OVERVIEW
■ Outline of Czech Investment Screening Mechanism Emerges
■ “Czech” Company Škoda JS Wins Nuclear Power Plant Bid in Ukraine
■ International Investment Bank: A Trojan Horse at EU’s Gates?
■ China National Petroleum to Connect Greece and Bulgaria?
■ Sanctions Expanded, but Russian Funds Keep Flowing to Crimea
Newsletter from February can be found here.
Outline of Czech Investment Screening Mechanism Emerges

On January 29, another meeting of the inter-ministerial working group took place to discuss the creation of a Czech investment screening mechanism. 
On March 4, the government discussed progress of the working group, which was set up in June 2018 by the Czech National Security Council. 
Thus far, the inter-ministerial working group has met three times. 
Due to different sensitivities among the sectors affected, it was agreed that a national screening mechanism will be based upon two regulatory regimes (investment screening in Germany is a reference model for the group):

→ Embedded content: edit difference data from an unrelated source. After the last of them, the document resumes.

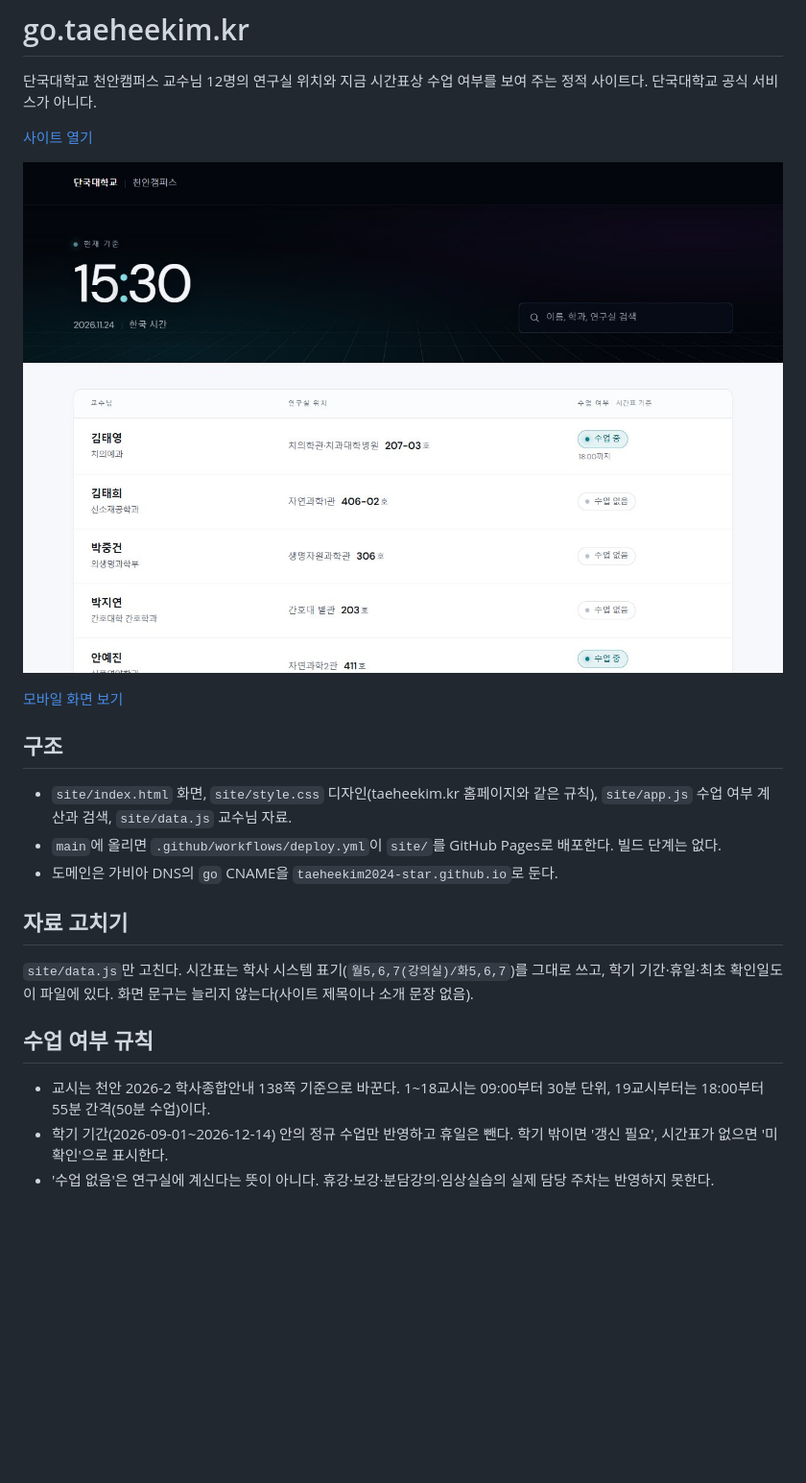
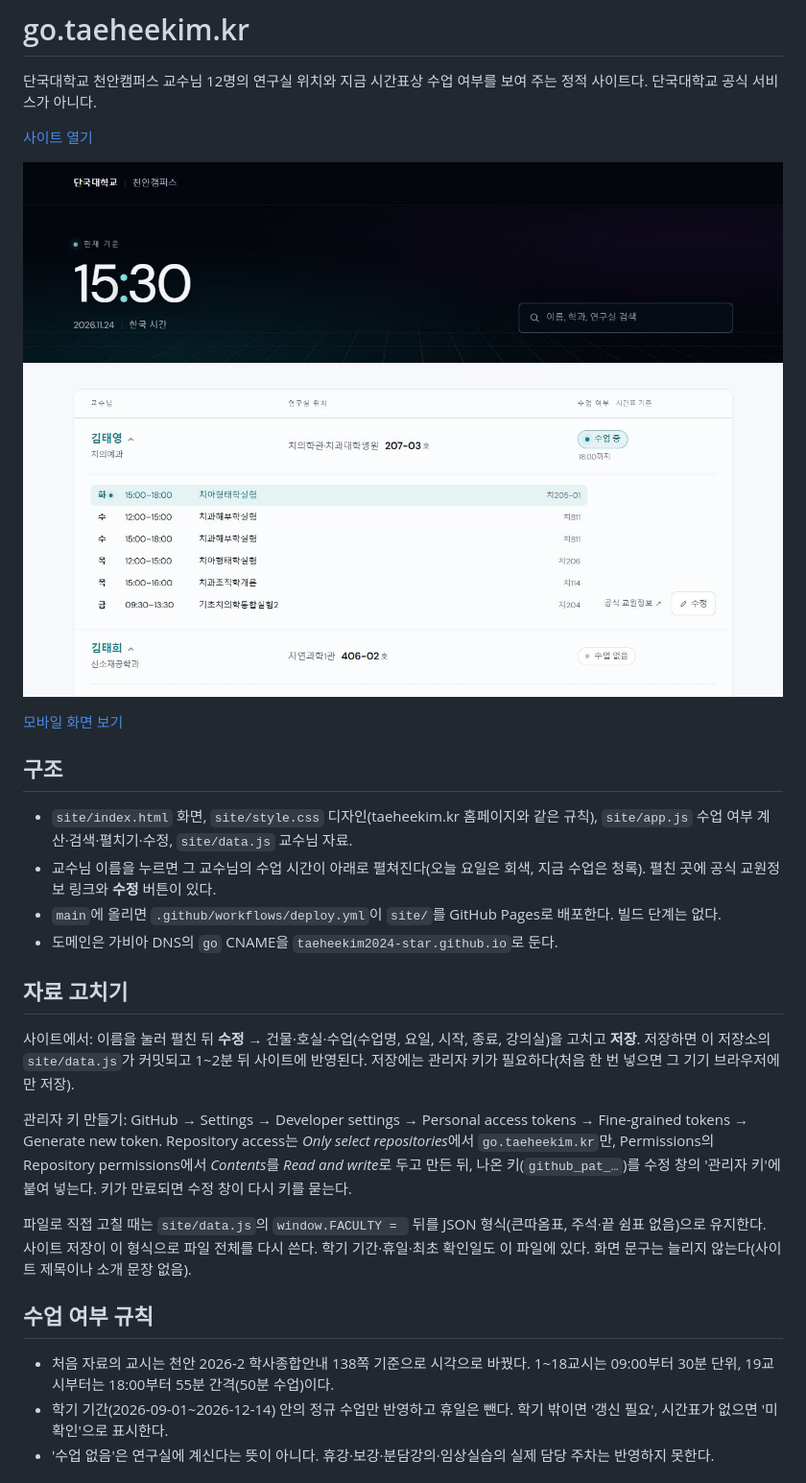
Before and after one commit to taeheekim2024-star/go.taeheekim.kr, a Markdown page: README.md, the part around the change. Shown at 96% size. Drawn GitHub-style; pictures changed too: docs/desktop.jpg; blank space fills up the shorter version.

```diff
--- a/README.md
+++ b/README.md
@@ -10,17 +10,22 @@
 
 ## 구조
 
-- `site/index.html` 화면, `site/style.css` 디자인(taeheekim.kr 홈페이지와 같은 규칙), `site/app.js` 수업 여부 계산과 검색, `site/data.js` 교수님 자료.
+- `site/index.html` 화면, `site/style.css` 디자인(taeheekim.kr 홈페이지와 같은 규칙), `site/app.js` 수업 여부 계산·검색·펼치기·수정, `site/data.js` 교수님 자료.
+- 교수님 이름을 누르면 그 교수님의 수업 시간이 아래로 펼쳐진다(오늘 요일은 회색, 지금 수업은 청록). 펼친 곳에 공식 교원정보 링크와 **수정** 버튼이 있다.
 - `main`에 올리면 `.github/workflows/deploy.yml`이 `site/`를 GitHub Pages로 배포한다. 빌드 단계는 없다.
 - 도메인은 가비아 DNS의 `go` CNAME을 `taeheekim2024-star.github.io`로 둔다.
 
 ## 자료 고치기
 
-`site/data.js`만 고친다. 시간표는 학사 시스템 표기(`월5,6,7(강의실)/화5,6,7`)를 그대로 쓰고, 학기 기간·휴일·최초 확인일도 이 파일에 있다. 화면 문구는 늘리지 않는다(사이트 제목이나 소개 문장 없음).
+사이트에서: 이름을 눌러 펼친 뒤 **수정** → 건물·호실·수업(수업명, 요일, 시작, 종료, 강의실)을 고치고 **저장**. 저장하면 이 저장소의 `site/data.js`가 커밋되고 1~2분 뒤 사이트에 반영된다. 저장에는 관리자 키가 필요하다(처음 한 번 넣으면 그 기기 브라우저에만 저장).
+
+관리자 키 만들기: GitHub → Settings → Developer settings → Personal access tokens → Fine-grained tokens → Generate new token. Repository access는 *Only select repositories*에서 `go.taeheekim.kr`만, Permissions의 Repository permissions에서 *Contents*를 *Read and write*로 두고 만든 뒤, 나온 키(`github_pat_…`)를 수정 창의 '관리자 키'에 붙여 넣는다. 키가 만료되면 수정 창이 다시 키를 묻는다.
+
+파일로 직접 고칠 때는 `site/data.js`의 `window.FACULTY = ` 뒤를 JSON 형식(큰따옴표, 주석·끝 쉼표 없음)으로 유지한다. 사이트 저장이 이 형식으로 파일 전체를 다시 쓴다. 학기 기간·휴일·최초 확인일도 이 파일에 있다. 화면 문구는 늘리지 않는다(사이트 제목이나 소개 문장 없음).
 
 ## 수업 여부 규칙
 
-- 교시는 천안 2026-2 학사종합안내 138쪽 기준으로 바꾼다. 1~18교시는 09:00부터 30분 단위, 19교시부터는 18:00부터 55분 간격(50분 수업)이다.
+- 처음 자료의 교시는 천안 2026-2 학사종합안내 138쪽 기준으로 시각으로 바꿨다. 1~18교시는 09:00부터 30분 단위, 19교시부터는 18:00부터 55분 간격(50분 수업)이다.
 - 학기 기간(2026-09-01~2026-12-14) 안의 정규 수업만 반영하고 휴일은 뺀다. 학기 밖이면 '갱신 필요', 시간표가 없으면 '미확인'으로 표시한다.
 - '수업 없음'은 연구실에 계신다는 뜻이 아니다. 휴강·보강·분담강의·임상실습의 실제 담당 주차는 반영하지 못한다.
 
```
Also changed, not shown: docs/mobile.jpg, 4 other files.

(1) Mandatory approvals will be required for a narrow list of foreign direct investment areas, which are critical to Czech national security (e.g. critical infrastructure, defence industry); and
(2) Potential screening of other investments deemed risky may be allowed, especially in designated priority areas (e.g. artifical intelligence, nanotechnology, robotics). In this regime investment screening would be possible for up to 5 years once the transaction is concluded. In order to receive “legal certainty”, the investor may voluntarily ask for investment screening. 
Selected experts from various government agencies have until now also weighed in on possibilities for cooperation among their agencies or the timetable needed to conduct a thorough investment screening.
Simultaneously, the Ministry of Industry and Trade has begun to prepare a legislative framework, which will serve as a basis for the creation of a Czech investment screening mechanism. Once concluded, it will be presented to members of the inter-ministerial working group for comment. 
If a certain transaction does raise security concern and no mitigation measures are found as part of the investment screening process, final decision would be taken by the government (based on experiences from other EU member states). Based on estimates from the Ministry of Industry and Trade, it is assumed that up to 300 transactions would potentially be screened every year. However, less than 10 of them would undergo a thorough investment screening investigation. Thus, the vast majority of screened transactions usually do not raise any red flags.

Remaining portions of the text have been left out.